- [Available records]:

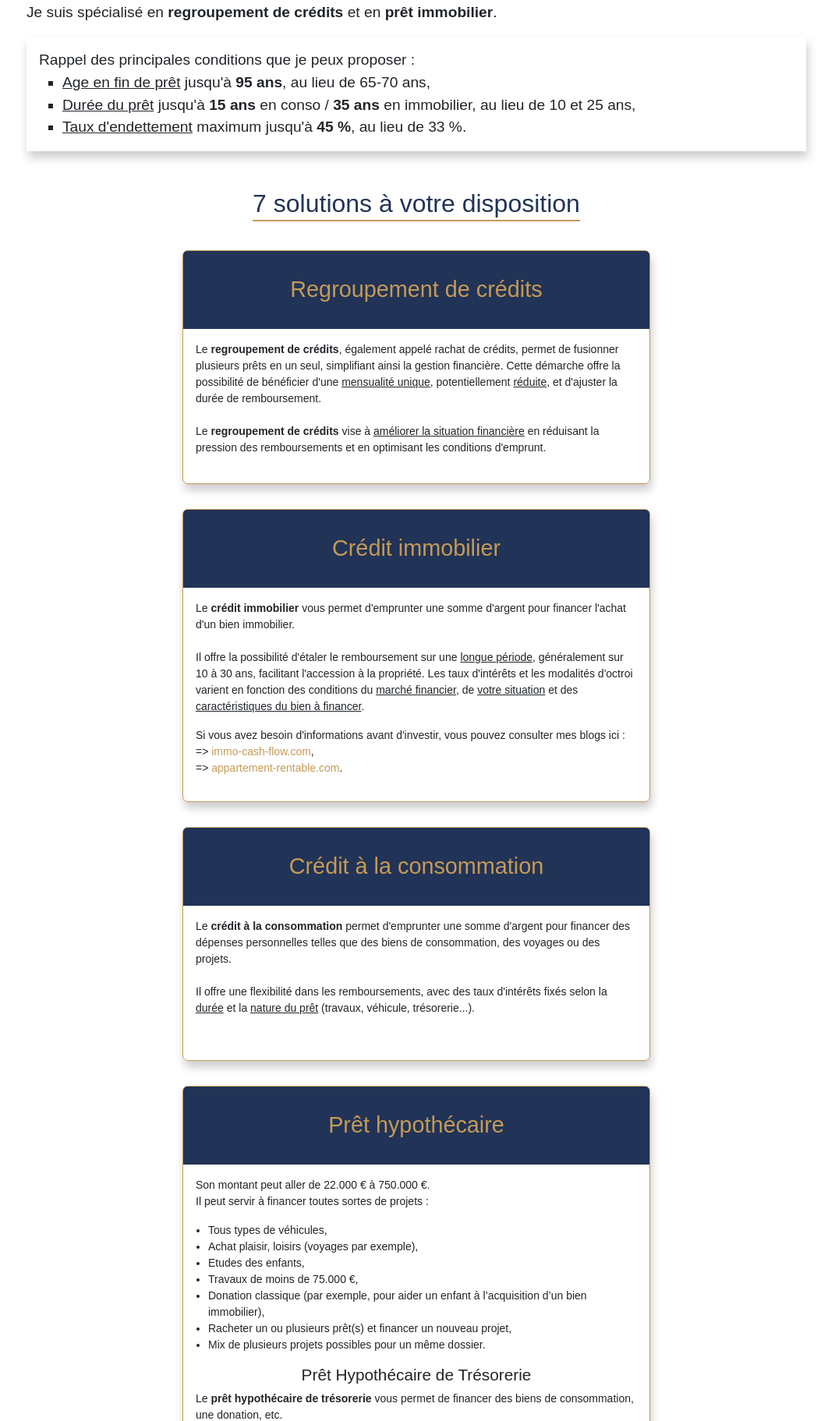
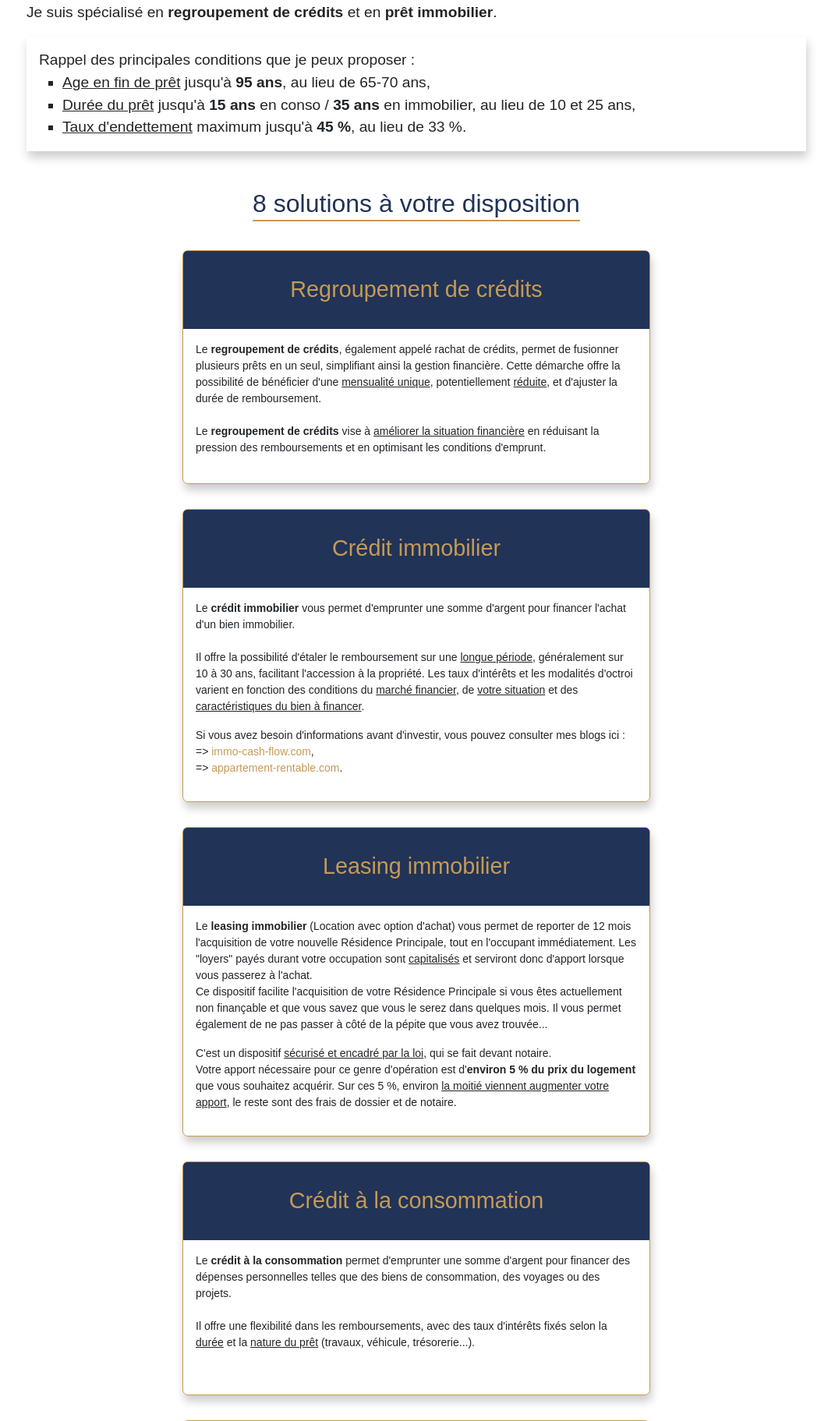
Before and after one commit to fabienmacip/macip-courtage.fr, a PHP site: page / in a window 1280 px wide. Shown: the part 1140-2963 px from the top of the page at 78% size, without its empty margins (94-1165 px from the left). Run offline with PHP 8.4, Linux system fonts and the light colour scheme; some libraries are stand-ins or nearby versions.

Commit message:
Page accueil - ajout Leasing

```diff
--- a/css/components/contact-horaires.css
+++ b/css/components/contact-horaires.css
@@ -1,5 +1,4 @@
-#contact-horaires-div h1
-{
+#contact-horaires-div h1 {
   margin: 1rem auto;
   text-align: center;
 }
@@ -37,9 +36,9 @@
   margin-bottom: 2.5rem;
 }
 
-#contact-reseaux-sociaux-facebook {
+.contact-reseaux-sociaux {
   font-size: 3rem;
-  background-color: #3578E5;
+  background-color: #3578e5;
   width: 96%;
   max-width: 400px;
   margin: 0 auto;
@@ -50,14 +49,14 @@
   -o-border-radius: 5px;
 }
 
-#contact-reseaux-sociaux-facebook a {
+.contact-reseaux-sociaux a {
   color: var(--main-color-main);
 }
 
-#contact-reseaux-sociaux-facebook a:hover {
+.contact-reseaux-sociaux a:hover {
   color: var(--main-color-dark);
   text-decoration: underline;
-  text-decoration-color : var(--main-color-main);
+  text-decoration-color: var(--main-color-main);
   -moz-text-decoration-color: var(--main-color-main);
 }
 
@@ -81,7 +80,7 @@
   display: none;
 }
 
-@media screen and (max-width : 560px) {
+@media screen and (max-width: 560px) {
   #contact-horaires p,
   #contact-coordonnees p,
   #contact-map p {
@@ -91,7 +90,7 @@
   }
 }
 
-@media screen and (max-width : 560px) {
+@media screen and (max-width: 560px) {
   #contact-horaires p,
   #contact-coordonnees p,
   #contact-map p {
@@ -108,7 +107,7 @@
   }
 }
 
-@media screen and (max-width : 420px) {
+@media screen and (max-width: 420px) {
   .contact-boxes h2 {
     font-size: 1.5rem;
   }
@@ -119,19 +118,19 @@
     font-size: 1rem;
   }
 
-  #contact-reseaux-sociaux-facebook {
+  .contact-reseaux-sociaux {
     font-size: 2rem;
   }
 }
 
-@media screen and (max-width : 320px) {
+@media screen and (max-width: 320px) {
   #contact-horaires p,
   #contact-coordonnees p,
   #contact-map p {
     font-size: 0.8rem;
   }
 
-  #contact-reseaux-sociaux-facebook {
+  .contact-reseaux-sociaux {
     font-size: 1.5rem;
   }
 }
--- a/vues/page-accueil.php
+++ b/vues/page-accueil.php
@@ -39,7 +39,7 @@ ob_start();
     </div>
 
     <div id="accueil-activites" class="accueil-text-boxes">
-      <h2>7 solutions &agrave; votre disposition</h2>
+      <h2>8 solutions &agrave; votre disposition</h2>
       <p>
         <div id="liste-activites-mcf">
 
@@ -70,6 +70,27 @@ ob_start();
                 Si vous avez besoin d'informations avant d'investir, vous pouvez consulter mes blogs ici :<br>
                 => <a href="https://immo-cash-flow.com/" target="_blank">immo-cash-flow.com</a>,<br>
                 => <a href="https://appartement-rentable.com/" target="_blank">appartement-rentable.com</a>.
+              </p>
+            </div>
+          </div>
+
+          <div class="activite-card">
+            <div class="activite-title">Leasing immobilier</div>
+            <div class="activite-card-text">
+              <p>
+                Le <b>leasing immobilier</b> (Location avec option d'achat) vous permet de reporter
+                de 12 mois l'acquisition de votre nouvelle R&eacute;sidence Principale, tout en l'occupant
+                imm&eacute;diatement. Les "loyers" pay&eacute;s durant votre occupation sont <u>capitalis&eacute;s</u>
+                et serviront donc d'apport lorsque vous passerez &agrave; l'achat.<br>
+                Ce dispositif facilite l'acquisition de votre R&eacute;sidence Principale si vous êtes actuellement non finan&ccedil;able
+                et que vous savez que vous le serez dans quelques mois. Il vous permet &eacute;galement
+                de ne pas passer &agrave; c&ocirc;t&eacute; de la p&eacute;pite que vous avez trouv&eacute;e...<br>
+              </p>
+              <p>
+                C'est un dispositif <u>s&eacute;curis&eacute; et encadr&eacute; par la loi</u>, qui se fait devant notaire.<br>
+                Votre apport n&eacute;cessaire pour ce genre d'op&eacute;ration est d'<b>environ 5 % du prix
+                du logement</b> que vous souhaitez acqu&eacute;rir. Sur ces 5 %, environ <u>la moiti&eacute; viennent
+                augmenter votre apport</u>, le reste sont des frais de dossier et de notaire.
               </p>
             </div>
           </div>
```
Also changed, not shown: vues/page-contact-horaires.php (+7 -1 lines), readme.md. Lines whose indentation alone changed are shown as unchanged.
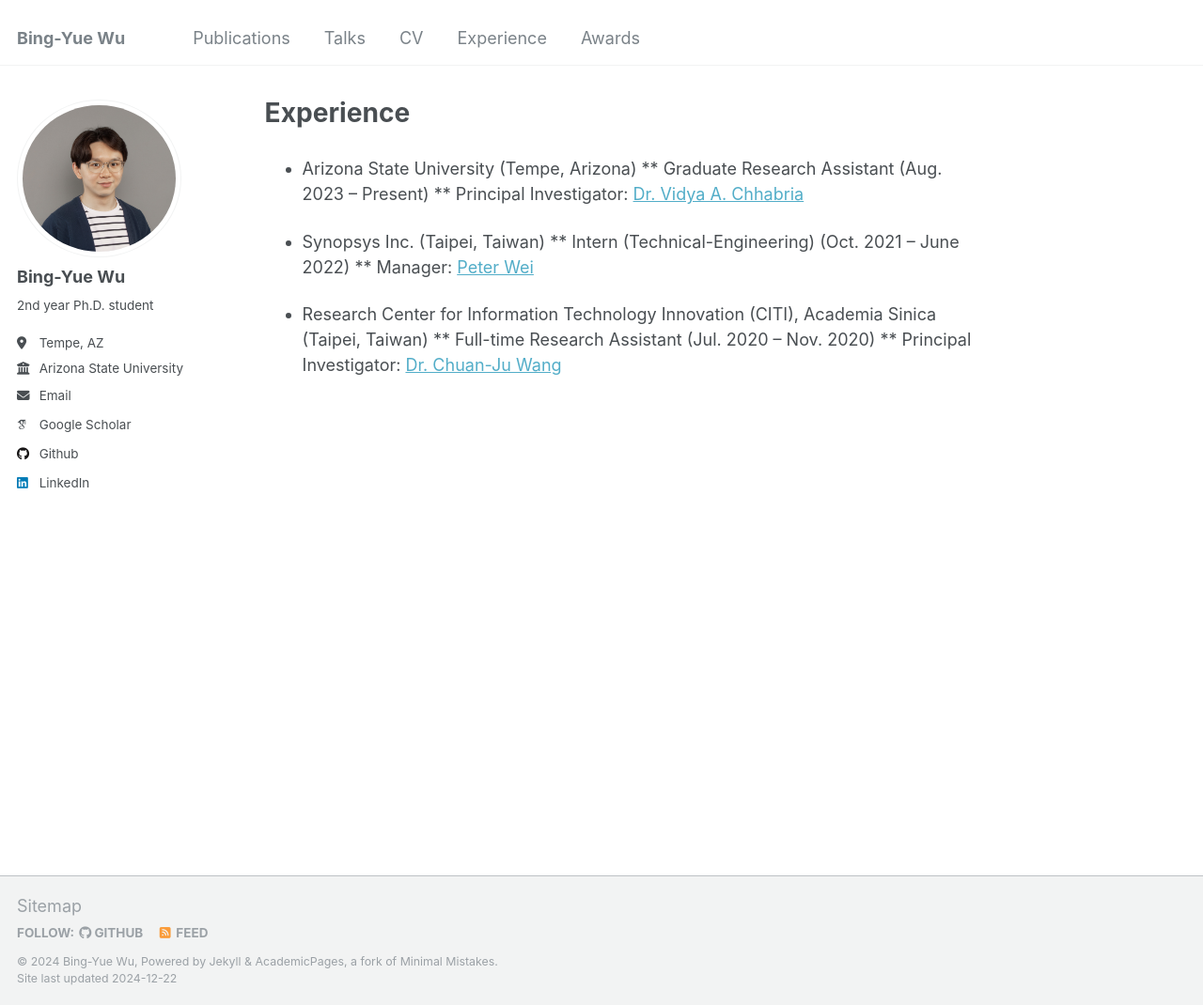
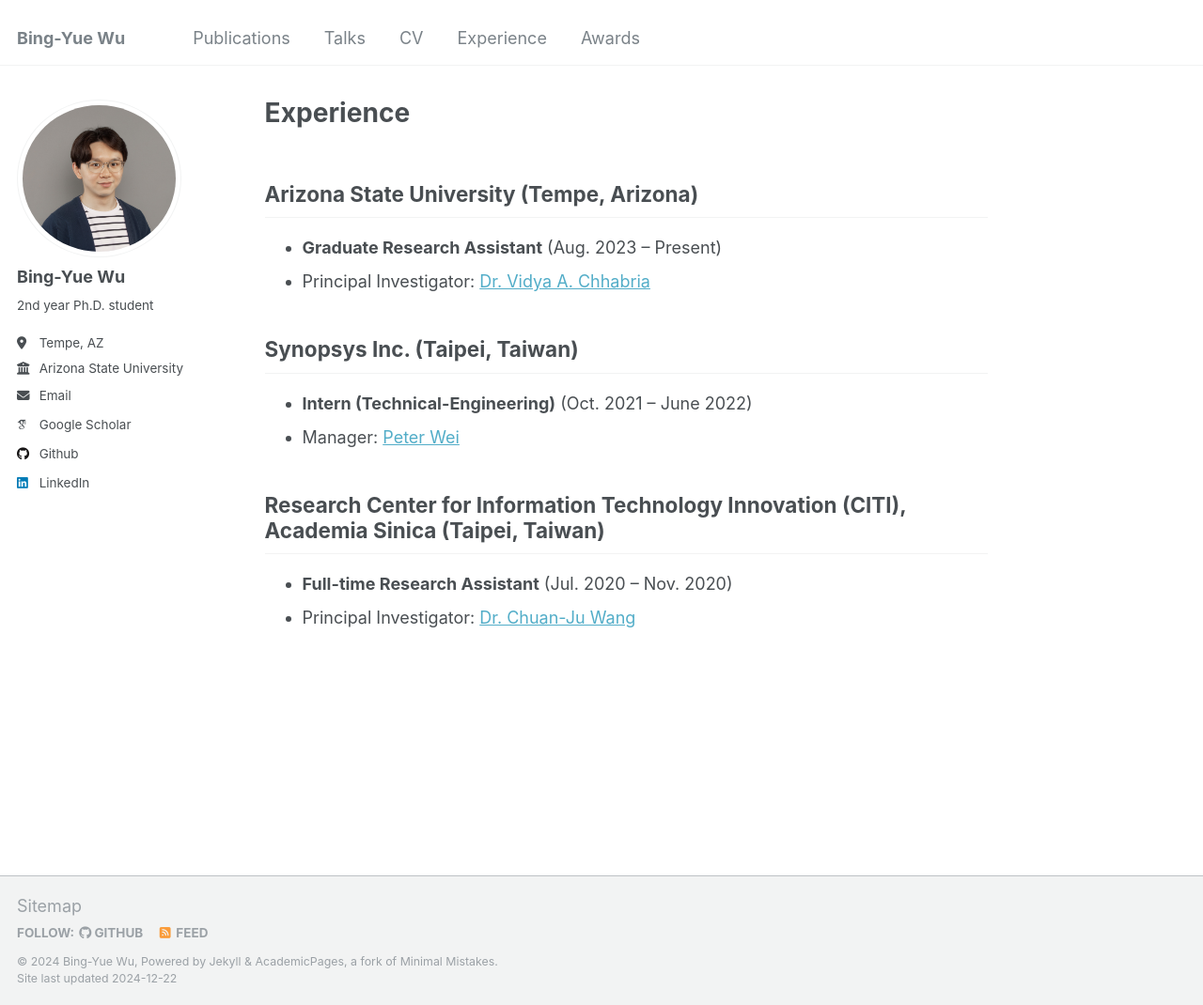
Before and after one commit to bingyuew/bingyuew.github.io, a Jekyll site: the page built from _pages/experience.md, in a window 1280 px wide and 1070 px high. Shown: the whole window at 94% size. Built offline with Jekyll 4.4.1, drawn with Linux system fonts in a browser that asks for light colours; some web fonts are replaced; some of the changed lines change nothing that is shown.

Commit message:
update website
Signed-off-by: Bing-Yue Wu <bingyuew@Bing-Yues-MacBook-Air.local>

```diff
--- a/_config.yml
+++ b/_config.yml
@@ -281,6 +281,22 @@
       layout: talk
       author_profile: true
       share: true
+  # _experience
+  - scope:
+      path: ""
+      type: experience
+    values:
+      layout: single
+      author_profile: true
+      share: true
+  # _awards
+  - scope:
+      path: ""
+      type: awards
+    values:
+      layout: single
+      author_profile: true
+      share: true
 
 
 # Sass/SCSS
--- a/_pages/experience.md
+++ b/_pages/experience.md
@@ -7,14 +7,14 @@
   - /experience.html
 ---
 
-* Arizona State University (Tempe, Arizona)
-** Graduate Research Assistant (Aug. 2023 – Present)
-** Principal Investigator: [Dr. Vidya A. Chhabria](https://www.linkedin.com/in/vidya-chhabria/)
+## Arizona State University (Tempe, Arizona)
+- **Graduate Research Assistant** (Aug. 2023 – Present)
+- Principal Investigator: [Dr. Vidya A. Chhabria](https://www.linkedin.com/in/vidya-chhabria/)
 
-* Synopsys Inc. (Taipei, Taiwan)
-** Intern (Technical-Engineering) (Oct. 2021 – June 2022)
-** Manager: [Peter Wei](https://www.linkedin.com/in/peter-wei-991408257/)
+## Synopsys Inc. (Taipei, Taiwan)
+- **Intern (Technical-Engineering)** (Oct. 2021 – June 2022)
+- Manager: [Peter Wei](https://www.linkedin.com/in/peter-wei-991408257/)
 
-* Research Center for Information Technology Innovation (CITI), Academia Sinica (Taipei, Taiwan)
-** Full-time Research Assistant (Jul. 2020 – Nov. 2020)
-** Principal Investigator: [Dr. Chuan-Ju Wang](https://www.linkedin.com/in/jerewang/)
+## Research Center for Information Technology Innovation (CITI), Academia Sinica (Taipei, Taiwan)
+- **Full-time Research Assistant** (Jul. 2020 – Nov. 2020)
+- Principal Investigator: [Dr. Chuan-Ju Wang](https://www.linkedin.com/in/jerewang/)
```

- [Work required]:
Give back all the data exactly, minus pictures.

- [Answer section]:
Before and after one commit to fabienmacip/macip-courtage.fr, a PHP site: page / in a window 1280 px wide. Shown: the part 1140-2963 px from the top of the page at 78% size, without its empty margins (94-1165 px from the left). Run offline with PHP 8.4, Linux system fonts and the light colour scheme; some libraries are stand-ins or nearby versions.

Commit message:
Page accueil - ajout Leasing

```diff
--- a/css/components/contact-horaires.css
+++ b/css/components/contact-horaires.css
@@ -1,5 +1,4 @@
-#contact-horaires-div h1
-{
+#contact-horaires-div h1 {
   margin: 1rem auto;
   text-align: center;
 }
@@ -37,9 +36,9 @@
   margin-bottom: 2.5rem;
 }
 
-#contact-reseaux-sociaux-facebook {
+.contact-reseaux-sociaux {
   font-size: 3rem;
-  background-color: #3578E5;
+  background-color: #3578e5;
   width: 96%;
   max-width: 400px;
   margin: 0 auto;
@@ -50,14 +49,14 @@
   -o-border-radius: 5px;
 }
 
-#contact-reseaux-sociaux-facebook a {
+.contact-reseaux-sociaux a {
   color: var(--main-color-main);
 }
 
-#contact-reseaux-sociaux-facebook a:hover {
+.contact-reseaux-sociaux a:hover {
   color: var(--main-color-dark);
   text-decoration: underline;
-  text-decoration-color : var(--main-color-main);
+  text-decoration-color: var(--main-color-main);
   -moz-text-decoration-color: var(--main-color-main);
 }
 
@@ -81,7 +80,7 @@
   display: none;
 }
 
-@media screen and (max-width : 560px) {
+@media screen and (max-width: 560px) {
   #contact-horaires p,
   #contact-coordonnees p,
   #contact-map p {
@@ -91,7 +90,7 @@
   }
 }
 
-@media screen and (max-width : 560px) {
+@media screen and (max-width: 560px) {
   #contact-horaires p,
   #contact-coordonnees p,
   #contact-map p {
@@ -108,7 +107,7 @@
   }
 }
 
-@media screen and (max-width : 420px) {
+@media screen and (max-width: 420px) {
   .contact-boxes h2 {
     font-size: 1.5rem;
   }
@@ -119,19 +118,19 @@
     font-size: 1rem;
   }
 
-  #contact-reseaux-sociaux-facebook {
+  .contact-reseaux-sociaux {
     font-size: 2rem;
   }
 }
 
-@media screen and (max-width : 320px) {
+@media screen and (max-width: 320px) {
   #contact-horaires p,
   #contact-coordonnees p,
   #contact-map p {
     font-size: 0.8rem;
   }
 
-  #contact-reseaux-sociaux-facebook {
+  .contact-reseaux-sociaux {
     font-size: 1.5rem;
   }
 }
--- a/vues/page-accueil.php
+++ b/vues/page-accueil.php
@@ -39,7 +39,7 @@ ob_start();
     </div>
 
     <div id="accueil-activites" class="accueil-text-boxes">
-      <h2>7 solutions &agrave; votre disposition</h2>
+      <h2>8 solutions &agrave; votre disposition</h2>
       <p>
         <div id="liste-activites-mcf">
 
@@ -70,6 +70,27 @@ ob_start();
                 Si vous avez besoin d'informations avant d'investir, vous pouvez consulter mes blogs ici :<br>
                 => <a href="https://immo-cash-flow.com/" target="_blank">immo-cash-flow.com</a>,<br>
                 => <a href="https://appartement-rentable.com/" target="_blank">appartement-rentable.com</a>.
+              </p>
+            </div>
+          </div>
+
+          <div class="activite-card">
+            <div class="activite-title">Leasing immobilier</div>
+            <div class="activite-card-text">
+              <p>
+                Le <b>leasing immobilier</b> (Location avec option d'achat) vous permet de reporter
+                de 12 mois l'acquisition de votre nouvelle R&eacute;sidence Principale, tout en l'occupant
+                imm&eacute;diatement. Les "loyers" pay&eacute;s durant votre occupation sont <u>capitalis&eacute;s</u>
+                et serviront donc d'apport lorsque vous passerez &agrave; l'achat.<br>
+                Ce dispositif facilite l'acquisition de votre R&eacute;sidence Principale si vous êtes actuellement non finan&ccedil;able
+                et que vous savez que vous le serez dans quelques mois. Il vous permet &eacute;galement
+                de ne pas passer &agrave; c&ocirc;t&eacute; de la p&eacute;pite que vous avez trouv&eacute;e...<br>
+              </p>
+              <p>
+                C'est un dispositif <u>s&eacute;curis&eacute; et encadr&eacute; par la loi</u>, qui se fait devant notaire.<br>
+                Votre apport n&eacute;cessaire pour ce genre d'op&eacute;ration est d'<b>environ 5 % du prix
+                du logement</b> que vous souhaitez acqu&eacute;rir. Sur ces 5 %, environ <u>la moiti&eacute; viennent
+                augmenter votre apport</u>, le reste sont des frais de dossier et de notaire.
               </p>
             </div>
           </div>
```
Also changed, not shown: vues/page-contact-horaires.php (+7 -1 lines), readme.md. Lines whose indentation alone changed are shown as unchanged.
Before and after one commit to bingyuew/bingyuew.github.io, a Jekyll site: the page built from _pages/experience.md, in a window 1280 px wide and 1070 px high. Shown: the whole window at 94% size. Built offline with Jekyll 4.4.1, drawn with Linux system fonts in a browser that asks for light colours; some web fonts are replaced; some of the changed lines change nothing that is shown.

Commit message:
update website
Signed-off-by: Bing-Yue Wu <bingyuew@Bing-Yues-MacBook-Air.local>

```diff
--- a/_config.yml
+++ b/_config.yml
@@ -281,6 +281,22 @@
       layout: talk
       author_profile: true
       share: true
+  # _experience
+  - scope:
+      path: ""
+      type: experience
+    values:
+      layout: single
+      author_profile: true
+      share: true
+  # _awards
+  - scope:
+      path: ""
+      type: awards
+    values:
+      layout: single
+      author_profile: true
+      share: true
 
 
 # Sass/SCSS
--- a/_pages/experience.md
+++ b/_pages/experience.md
@@ -7,14 +7,14 @@
   - /experience.html
 ---
 
-* Arizona State University (Tempe, Arizona)
-** Graduate Research Assistant (Aug. 2023 – Present)
-** Principal Investigator: [Dr. Vidya A. Chhabria](https://www.linkedin.com/in/vidya-chhabria/)
+## Arizona State University (Tempe, Arizona)
+- **Graduate Research Assistant** (Aug. 2023 – Present)
+- Principal Investigator: [Dr. Vidya A. Chhabria](https://www.linkedin.com/in/vidya-chhabria/)
 
-* Synopsys Inc. (Taipei, Taiwan)
-** Intern (Technical-Engineering) (Oct. 2021 – June 2022)
-** Manager: [Peter Wei](https://www.linkedin.com/in/peter-wei-991408257/)
+## Synopsys Inc. (Taipei, Taiwan)
+- **Intern (Technical-Engineering)** (Oct. 2021 – June 2022)
+- Manager: [Peter Wei](https://www.linkedin.com/in/peter-wei-991408257/)
 
-* Research Center for Information Technology Innovation (CITI), Academia Sinica (Taipei, Taiwan)
-** Full-time Research Assistant (Jul. 2020 – Nov. 2020)
-** Principal Investigator: [Dr. Chuan-Ju Wang](https://www.linkedin.com/in/jerewang/)
+## Research Center for Information Technology Innovation (CITI), Academia Sinica (Taipei, Taiwan)
+- **Full-time Research Assistant** (Jul. 2020 – Nov. 2020)
+- Principal Investigator: [Dr. Chuan-Ju Wang](https://www.linkedin.com/in/jerewang/)
```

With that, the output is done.